I was expecting a similar brush-off from Feinstein’s/54 Below, after receiving a near-identical email from its box office when I asked about the future of live streamed concerts. But Richard Frankel, co-owner of the club and Broadway producer (Angels in America, Smoky Joe’s Cafe) agreed to speak with me, and our conversation gave me renewed hope.
Like Rockwood Music Hall, he concurred there are details to work out—such as the expense of purchasing new cameras that can be mounted to the ceiling and operated remotely, so as not to block in-person audience members. However, he also told Observer “it’s fully our intention” to make live streaming happen. “Not all the shows, but regularly.”
Of course, any club that records or streams live music has to contend with union and copyright issues. The performers need to be properly compensated for intellectual property that could be seen by millions. Indeed, anyone who could stake a claim to streaming revenue has to be considered, and profits need to be reasonably divided.
Frankel sees that as a challenge, but not an insurmountable one. And he is quick to admit that he sees money to be made by adding a live stream element to shows. Profit is always good, he says, but continuing to make Feinstein’s/54 Below accessible is also essential “in terms of cosmic right and wrong.”
His plan is to be regularly live streaming shows by September, perhaps once a week, on Saturday nights. He said he’ll “be crushed if we can’t do it.”
Dr. Akilah Cadet, founder and CEO of Change Cadet, an anti-racism consultancy firm, tells Observer that continuing to offer digital options at arts venues is a steadfast way to “add to their diversity, equity, inclusion, belonging, anti-racism efforts, because they’re thinking about belonging—how everyone should belong in that particular space.”
Cadet, who lives with chronic pain and coronary artery spasms, says “most of these venues and concert halls and museums have made commitments to diversity.” That commitment should not waver, she says, just because digital accessibility is no longer needed for non-disabled people.
Of course, disability is not a monolith. There are plenty of disabled people looking forward to attending shows in person, and plenty of disabled people for which digital options are not ideal.
Alaina Lavoie, a journalist covering disability and LGBTQ+ issues, tells Observer they “think that digital arts programming is so awesome, but pretty exhausting for me as an autistic person.” But, they say, “Many people have enjoyed the freedom of being able to attend events and have experiences from home, and this is one aspect of pandemic life that I believe should continue.”
Dani Lucchese, a nonbinary adjunct professor at CUNY school of professional studies, tells Observer their visual impairment and physical disability don’t prevent them from attending in-person events. But doing so requires additional planning—close seats are more expensive and demand budgeting.

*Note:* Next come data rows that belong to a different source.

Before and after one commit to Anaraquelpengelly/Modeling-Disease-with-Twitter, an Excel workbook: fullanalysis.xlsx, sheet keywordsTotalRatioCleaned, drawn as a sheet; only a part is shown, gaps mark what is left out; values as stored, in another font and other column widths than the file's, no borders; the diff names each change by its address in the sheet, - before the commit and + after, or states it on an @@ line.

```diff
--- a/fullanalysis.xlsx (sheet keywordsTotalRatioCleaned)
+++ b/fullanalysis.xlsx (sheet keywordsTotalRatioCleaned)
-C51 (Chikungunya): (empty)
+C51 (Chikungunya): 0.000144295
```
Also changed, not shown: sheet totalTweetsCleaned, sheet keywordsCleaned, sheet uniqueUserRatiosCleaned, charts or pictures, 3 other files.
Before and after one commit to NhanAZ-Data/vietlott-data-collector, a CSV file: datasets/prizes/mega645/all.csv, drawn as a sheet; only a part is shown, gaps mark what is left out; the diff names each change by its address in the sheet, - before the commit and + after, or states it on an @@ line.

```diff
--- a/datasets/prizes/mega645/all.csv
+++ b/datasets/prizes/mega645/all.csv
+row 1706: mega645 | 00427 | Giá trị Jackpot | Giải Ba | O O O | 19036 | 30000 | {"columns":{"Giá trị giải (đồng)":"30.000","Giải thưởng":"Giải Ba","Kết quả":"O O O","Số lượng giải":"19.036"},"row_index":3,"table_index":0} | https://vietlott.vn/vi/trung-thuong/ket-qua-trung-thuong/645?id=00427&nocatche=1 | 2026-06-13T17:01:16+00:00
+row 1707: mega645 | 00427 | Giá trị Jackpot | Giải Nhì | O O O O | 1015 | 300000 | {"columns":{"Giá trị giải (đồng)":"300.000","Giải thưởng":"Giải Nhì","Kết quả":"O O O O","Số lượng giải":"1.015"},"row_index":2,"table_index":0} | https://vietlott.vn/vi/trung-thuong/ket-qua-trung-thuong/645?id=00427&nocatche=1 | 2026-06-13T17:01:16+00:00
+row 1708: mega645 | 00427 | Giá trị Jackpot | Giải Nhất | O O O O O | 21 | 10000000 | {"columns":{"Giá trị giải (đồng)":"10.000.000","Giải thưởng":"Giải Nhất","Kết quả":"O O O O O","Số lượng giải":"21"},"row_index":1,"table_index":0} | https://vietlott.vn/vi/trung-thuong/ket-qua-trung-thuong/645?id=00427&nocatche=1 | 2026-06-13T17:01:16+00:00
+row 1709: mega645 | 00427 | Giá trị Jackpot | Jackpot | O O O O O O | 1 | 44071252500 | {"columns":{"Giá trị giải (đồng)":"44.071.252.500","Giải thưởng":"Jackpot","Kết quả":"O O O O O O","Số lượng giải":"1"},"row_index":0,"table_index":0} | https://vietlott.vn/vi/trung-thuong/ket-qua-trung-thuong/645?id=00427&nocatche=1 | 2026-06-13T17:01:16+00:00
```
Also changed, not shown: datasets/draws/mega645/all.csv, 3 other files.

Emily Ladau, disability activist and author of the forthcoming Demystifying Disability, explains to Observer that accessibility is all about options. “Providing digital opportunities to experience the arts has helped to eliminate physical and financial barriers for so many.”
The way non-disabled people felt during the pandemic—lost without art—is how disabled people feel in a world that doesn’t want to accommodate us.
We don’t want kernels of accessibility—little digital offerings to fill “accessibility” quotas—when everyone else is getting warm, buttery popcorn. Though many interviews for this article made me feel like I was drowning in PR mumbo-jumbo, I was heartened that venues such as Lincoln Center, the Brooklyn Museum, the Metropolitan Opera and the Dwana Smallwood Performing Arts Center are all planning a hybrid of in-person and virtual programming moving forward. Not simply because of the success of live streamed content—the Met tells Observer that live streams reached over 20.5 million people in more than 180 countries—but because it’s the right thing to do.
As Lauren Argentina Zelaya, the director of public programs at the Brooklyn Museum, tells Observer, increasing accessibility should not be “an item on your checklist, but an entire approach.”